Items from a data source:
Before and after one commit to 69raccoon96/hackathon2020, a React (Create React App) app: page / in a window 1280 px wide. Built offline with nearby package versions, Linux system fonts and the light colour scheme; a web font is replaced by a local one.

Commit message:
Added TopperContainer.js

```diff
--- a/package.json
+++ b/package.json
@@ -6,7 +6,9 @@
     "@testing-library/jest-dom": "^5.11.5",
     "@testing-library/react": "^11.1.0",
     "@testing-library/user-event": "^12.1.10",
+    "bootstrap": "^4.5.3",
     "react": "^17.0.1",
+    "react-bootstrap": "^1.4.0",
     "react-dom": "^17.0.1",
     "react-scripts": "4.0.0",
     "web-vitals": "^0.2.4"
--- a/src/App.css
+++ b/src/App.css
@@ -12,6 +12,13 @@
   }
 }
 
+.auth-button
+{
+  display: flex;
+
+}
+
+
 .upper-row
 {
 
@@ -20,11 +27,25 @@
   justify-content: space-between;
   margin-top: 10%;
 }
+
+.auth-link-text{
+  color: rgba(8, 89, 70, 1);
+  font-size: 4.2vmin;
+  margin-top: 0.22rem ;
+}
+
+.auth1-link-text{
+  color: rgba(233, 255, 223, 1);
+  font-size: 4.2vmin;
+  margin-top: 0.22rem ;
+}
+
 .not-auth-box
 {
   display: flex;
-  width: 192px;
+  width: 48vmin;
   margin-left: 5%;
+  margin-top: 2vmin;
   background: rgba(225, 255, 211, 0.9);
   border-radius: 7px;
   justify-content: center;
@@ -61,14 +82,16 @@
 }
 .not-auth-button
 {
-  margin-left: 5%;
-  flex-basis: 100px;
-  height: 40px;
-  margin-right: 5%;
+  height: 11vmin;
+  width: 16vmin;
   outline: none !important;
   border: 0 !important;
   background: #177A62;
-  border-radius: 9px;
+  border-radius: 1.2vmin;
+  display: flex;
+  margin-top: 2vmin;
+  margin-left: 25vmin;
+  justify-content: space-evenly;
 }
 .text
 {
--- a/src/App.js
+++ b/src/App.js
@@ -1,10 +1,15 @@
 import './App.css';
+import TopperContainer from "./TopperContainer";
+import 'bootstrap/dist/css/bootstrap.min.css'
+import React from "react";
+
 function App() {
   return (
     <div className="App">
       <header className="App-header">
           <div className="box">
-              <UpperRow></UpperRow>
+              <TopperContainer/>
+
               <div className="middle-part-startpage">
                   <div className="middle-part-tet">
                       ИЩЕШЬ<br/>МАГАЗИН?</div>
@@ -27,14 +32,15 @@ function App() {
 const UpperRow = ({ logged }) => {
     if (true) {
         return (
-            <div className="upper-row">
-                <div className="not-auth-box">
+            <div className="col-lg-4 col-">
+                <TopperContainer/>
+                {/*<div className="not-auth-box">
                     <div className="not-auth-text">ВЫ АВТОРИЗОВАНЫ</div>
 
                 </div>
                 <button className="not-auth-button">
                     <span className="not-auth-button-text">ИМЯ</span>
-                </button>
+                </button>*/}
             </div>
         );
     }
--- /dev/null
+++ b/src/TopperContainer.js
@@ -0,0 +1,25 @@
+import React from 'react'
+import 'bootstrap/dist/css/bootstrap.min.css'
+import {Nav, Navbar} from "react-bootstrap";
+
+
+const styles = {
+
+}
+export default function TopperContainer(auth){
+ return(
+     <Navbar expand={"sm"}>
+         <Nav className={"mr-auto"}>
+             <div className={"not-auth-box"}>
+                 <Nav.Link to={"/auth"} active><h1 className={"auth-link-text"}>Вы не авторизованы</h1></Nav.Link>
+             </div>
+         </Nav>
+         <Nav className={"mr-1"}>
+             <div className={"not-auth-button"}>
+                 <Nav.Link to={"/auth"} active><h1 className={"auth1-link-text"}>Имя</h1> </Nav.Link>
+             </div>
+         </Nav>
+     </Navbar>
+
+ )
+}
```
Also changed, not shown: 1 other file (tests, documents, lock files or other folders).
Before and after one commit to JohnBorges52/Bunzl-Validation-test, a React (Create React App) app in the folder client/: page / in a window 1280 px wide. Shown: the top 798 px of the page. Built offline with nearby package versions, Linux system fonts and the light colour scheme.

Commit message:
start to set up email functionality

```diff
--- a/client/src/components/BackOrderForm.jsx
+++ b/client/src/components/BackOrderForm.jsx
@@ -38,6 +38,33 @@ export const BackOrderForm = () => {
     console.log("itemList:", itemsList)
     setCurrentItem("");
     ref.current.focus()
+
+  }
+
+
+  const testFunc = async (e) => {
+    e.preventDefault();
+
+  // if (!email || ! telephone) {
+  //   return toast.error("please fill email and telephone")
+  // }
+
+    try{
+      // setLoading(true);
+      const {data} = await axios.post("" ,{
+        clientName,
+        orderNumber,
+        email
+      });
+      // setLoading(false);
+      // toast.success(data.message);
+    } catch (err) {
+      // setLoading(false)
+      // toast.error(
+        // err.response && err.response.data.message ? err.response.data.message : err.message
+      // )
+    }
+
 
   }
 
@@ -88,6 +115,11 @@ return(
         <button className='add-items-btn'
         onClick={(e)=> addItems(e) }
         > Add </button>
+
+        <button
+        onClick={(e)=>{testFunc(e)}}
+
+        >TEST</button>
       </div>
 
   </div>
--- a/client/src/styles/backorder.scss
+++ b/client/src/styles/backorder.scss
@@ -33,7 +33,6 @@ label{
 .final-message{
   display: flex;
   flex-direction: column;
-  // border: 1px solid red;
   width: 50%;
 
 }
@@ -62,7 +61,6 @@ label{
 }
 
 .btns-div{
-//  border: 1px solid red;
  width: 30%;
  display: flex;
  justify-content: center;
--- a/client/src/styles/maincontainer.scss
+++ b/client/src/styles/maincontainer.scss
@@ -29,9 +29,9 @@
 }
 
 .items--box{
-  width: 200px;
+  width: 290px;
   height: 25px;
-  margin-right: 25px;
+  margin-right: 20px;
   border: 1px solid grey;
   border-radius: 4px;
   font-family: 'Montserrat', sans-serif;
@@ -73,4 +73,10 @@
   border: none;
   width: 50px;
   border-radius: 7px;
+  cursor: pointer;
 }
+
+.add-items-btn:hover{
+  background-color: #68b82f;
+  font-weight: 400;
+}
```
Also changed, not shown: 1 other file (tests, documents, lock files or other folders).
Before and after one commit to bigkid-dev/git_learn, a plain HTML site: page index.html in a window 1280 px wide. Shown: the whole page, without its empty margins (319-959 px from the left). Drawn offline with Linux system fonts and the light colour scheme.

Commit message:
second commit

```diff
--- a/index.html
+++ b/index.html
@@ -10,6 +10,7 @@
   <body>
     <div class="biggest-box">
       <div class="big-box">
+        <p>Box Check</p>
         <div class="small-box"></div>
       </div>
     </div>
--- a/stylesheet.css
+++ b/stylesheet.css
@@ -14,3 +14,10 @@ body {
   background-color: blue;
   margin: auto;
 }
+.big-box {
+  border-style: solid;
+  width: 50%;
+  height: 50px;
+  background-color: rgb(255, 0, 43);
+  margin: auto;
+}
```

What you need to do: Nothing but the lines with "left" should be returned, copied from the entries above.

Exercise output:
   margin-left: 5%;
-  margin-left: 5%;
+  margin-left: 25vmin;
Before and after one commit to bigkid-dev/git_learn, a plain HTML site: page index.html in a window 1280 px wide. Shown: the whole page, without its empty margins (319-959 px from the left). Drawn offline with Linux system fonts and the light colour scheme.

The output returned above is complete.